This particular film seems to have a loyal fanbase among Horror addicts for a number of reasons, the first and foremost being the on-screen teaming up of horror icons Vincent Price and John Carradine, with an equal amount of screen time for once, something they did not have together in HOUSE OF THE LONG SHADOWS (another English production made down the road a few years after this one). Both these films represented a throwback to more conventional filmmaking for these character stars, with old fashioned scripts with a decided lack of gore and violence, more of which was waiting just around the corner for the Horror genre. The film also represents the last anthology film done under the guidance of Milton Subotsky, whose credits go back to such films as CITY OF THE DEAD and DR TERROR’S HOUSE OF HORRORS.

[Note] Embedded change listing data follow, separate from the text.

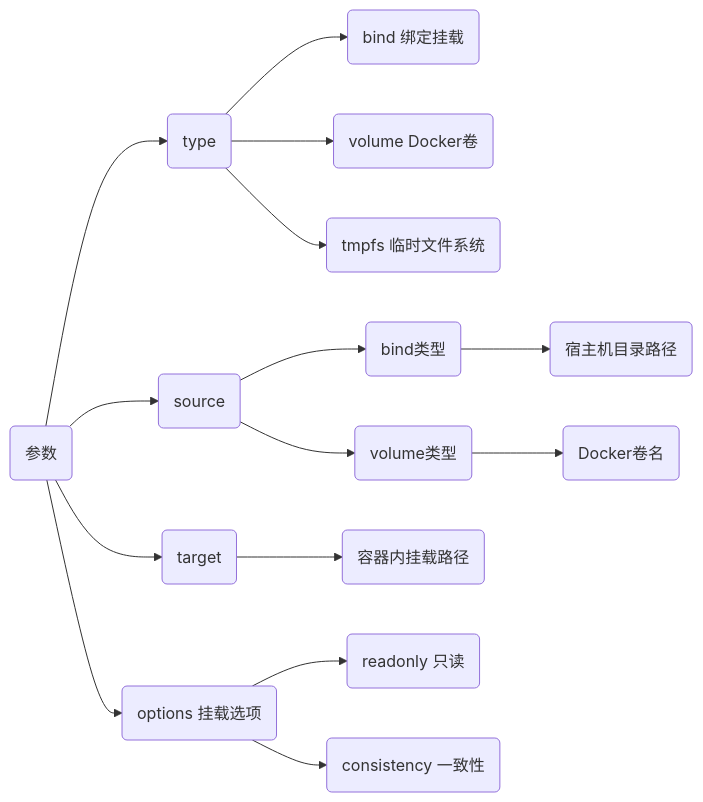
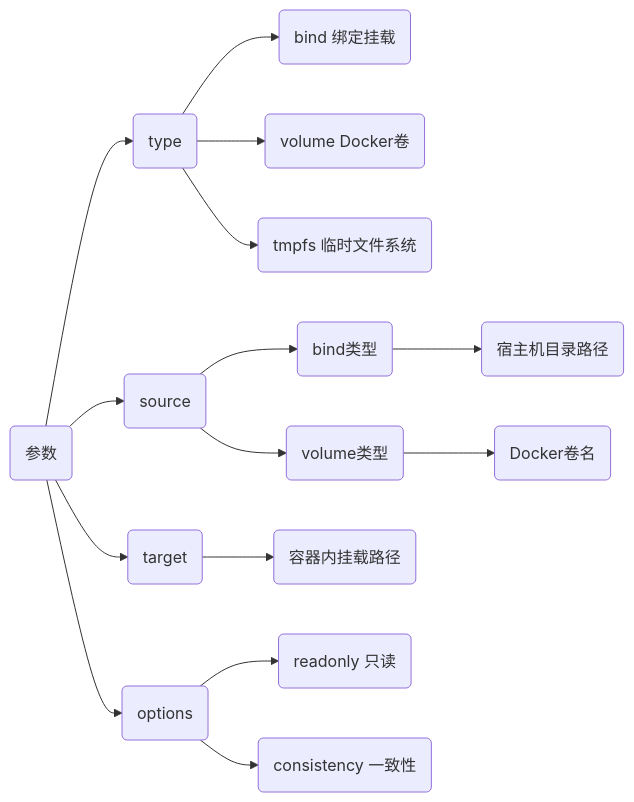
Before and after one commit to dmjcb/dmjcb.github.io: the first of 2 diagrams in _posts/docker/2024-09-04-docker容器命令.md, drawn with Mermaid. The commit also changed other lines of this file and 16 other files, not shown here.

````diff
--- a/_posts/docker/2024-09-04-docker容器命令.md
+++ b/_posts/docker/2024-09-04-docker容器命令.md
@@ -134,19 +134,19 @@
 ```mermaid
 graph LR;
     P(参数)
 
     P-->Type(type)
         Type-->Type1(bind 绑定挂载)
         Type-->Type2(volume Docker卷)
         Type--> Type3(tmpfs 临时文件系统)
 
     P-->Source(source)
         Source-->Source1(bind类型)-->Source11(宿主机目录路径)
         Source-->Source2(volume类型)-->Source21(Docker卷名)
 
     P-->Target(target)-->Target1(容器内挂载路径)
     
-    P-->Options(options 挂载选项)
+    P-->Options(options)
         Options-->Options1(readonly 只读)
         Options-->Options2(consistency 一致性)
 ```
````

One can trace the history between Price and Carradine all the way back to their early days at Universal when John Carradine was just still doing walk-on’s in films like THE INVISIBLE MAN (1933) and THE BLACK CAT (1934). During this same time, Vincent was on Broadway with Helen Hayes, longing to come to Hollywood and begin his career. This would happen in 1936 with SERVICE DELUXE, somewhat of a false start for the young actor as his stardom was several years away at this point. Both Vincent and John would pay their dues in films like TOWER OF LONDON and INVISIBLE MAN sequels until genre roles allowed them the showcase to bring out their unique personalities.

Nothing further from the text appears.